===== Supplied data

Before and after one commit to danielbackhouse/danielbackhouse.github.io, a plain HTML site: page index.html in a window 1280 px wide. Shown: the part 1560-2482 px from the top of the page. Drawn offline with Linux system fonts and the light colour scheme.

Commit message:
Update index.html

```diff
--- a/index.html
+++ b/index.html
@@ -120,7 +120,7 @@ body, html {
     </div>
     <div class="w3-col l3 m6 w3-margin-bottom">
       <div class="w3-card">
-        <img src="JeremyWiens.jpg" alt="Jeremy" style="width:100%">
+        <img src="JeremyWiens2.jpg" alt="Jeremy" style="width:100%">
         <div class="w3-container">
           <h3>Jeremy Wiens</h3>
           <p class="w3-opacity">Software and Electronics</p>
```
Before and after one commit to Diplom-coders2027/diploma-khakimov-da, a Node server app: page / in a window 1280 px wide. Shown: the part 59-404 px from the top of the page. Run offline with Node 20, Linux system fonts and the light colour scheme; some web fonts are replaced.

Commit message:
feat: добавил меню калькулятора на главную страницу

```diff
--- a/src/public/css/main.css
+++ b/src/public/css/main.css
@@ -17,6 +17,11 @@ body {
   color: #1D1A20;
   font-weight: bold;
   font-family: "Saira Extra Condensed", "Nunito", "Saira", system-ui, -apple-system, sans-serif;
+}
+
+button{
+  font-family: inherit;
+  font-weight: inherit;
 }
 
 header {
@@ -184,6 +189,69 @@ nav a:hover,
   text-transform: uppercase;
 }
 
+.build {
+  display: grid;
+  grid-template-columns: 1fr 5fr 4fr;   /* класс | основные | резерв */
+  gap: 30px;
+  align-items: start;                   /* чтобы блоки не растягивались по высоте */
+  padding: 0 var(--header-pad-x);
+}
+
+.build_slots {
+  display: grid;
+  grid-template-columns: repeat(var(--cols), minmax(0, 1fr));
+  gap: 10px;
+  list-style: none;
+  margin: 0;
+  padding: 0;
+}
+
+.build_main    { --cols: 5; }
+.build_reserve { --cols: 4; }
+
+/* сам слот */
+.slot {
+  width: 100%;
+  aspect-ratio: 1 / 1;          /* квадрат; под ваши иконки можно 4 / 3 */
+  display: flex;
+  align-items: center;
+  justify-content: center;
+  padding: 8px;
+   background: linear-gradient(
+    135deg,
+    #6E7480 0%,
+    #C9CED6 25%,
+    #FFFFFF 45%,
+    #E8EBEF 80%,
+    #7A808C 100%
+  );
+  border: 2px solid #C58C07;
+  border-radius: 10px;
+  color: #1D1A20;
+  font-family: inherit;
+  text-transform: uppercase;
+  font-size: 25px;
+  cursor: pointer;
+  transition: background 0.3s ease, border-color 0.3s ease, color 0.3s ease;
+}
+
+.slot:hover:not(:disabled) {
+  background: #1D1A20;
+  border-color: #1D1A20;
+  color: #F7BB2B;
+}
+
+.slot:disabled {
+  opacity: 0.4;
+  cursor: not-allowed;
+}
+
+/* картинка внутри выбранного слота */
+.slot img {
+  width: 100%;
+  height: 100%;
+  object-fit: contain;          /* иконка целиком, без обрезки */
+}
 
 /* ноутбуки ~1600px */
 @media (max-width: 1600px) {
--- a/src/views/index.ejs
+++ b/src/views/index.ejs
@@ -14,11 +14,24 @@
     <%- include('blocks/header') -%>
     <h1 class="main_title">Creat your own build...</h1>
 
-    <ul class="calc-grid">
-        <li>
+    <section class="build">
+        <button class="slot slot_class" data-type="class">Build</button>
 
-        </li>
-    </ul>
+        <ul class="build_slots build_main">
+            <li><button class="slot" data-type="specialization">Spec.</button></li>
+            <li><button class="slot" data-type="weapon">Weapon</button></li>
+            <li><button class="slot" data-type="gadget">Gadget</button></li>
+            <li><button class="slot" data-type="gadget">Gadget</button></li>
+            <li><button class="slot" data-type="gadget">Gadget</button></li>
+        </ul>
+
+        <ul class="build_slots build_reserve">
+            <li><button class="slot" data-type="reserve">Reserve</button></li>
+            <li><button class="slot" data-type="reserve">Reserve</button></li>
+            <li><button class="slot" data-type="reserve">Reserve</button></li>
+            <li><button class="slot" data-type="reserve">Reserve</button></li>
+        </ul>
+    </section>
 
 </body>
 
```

==========

Among the lines above, return each one holding the string "grid".

Written solution
+  display: grid;
+  grid-template-columns: 1fr 5fr 4fr;   /* класс | основные | резерв */
+  display: grid;
+  grid-template-columns: repeat(var(--cols), minmax(0, 1fr));
-    <ul class="calc-grid">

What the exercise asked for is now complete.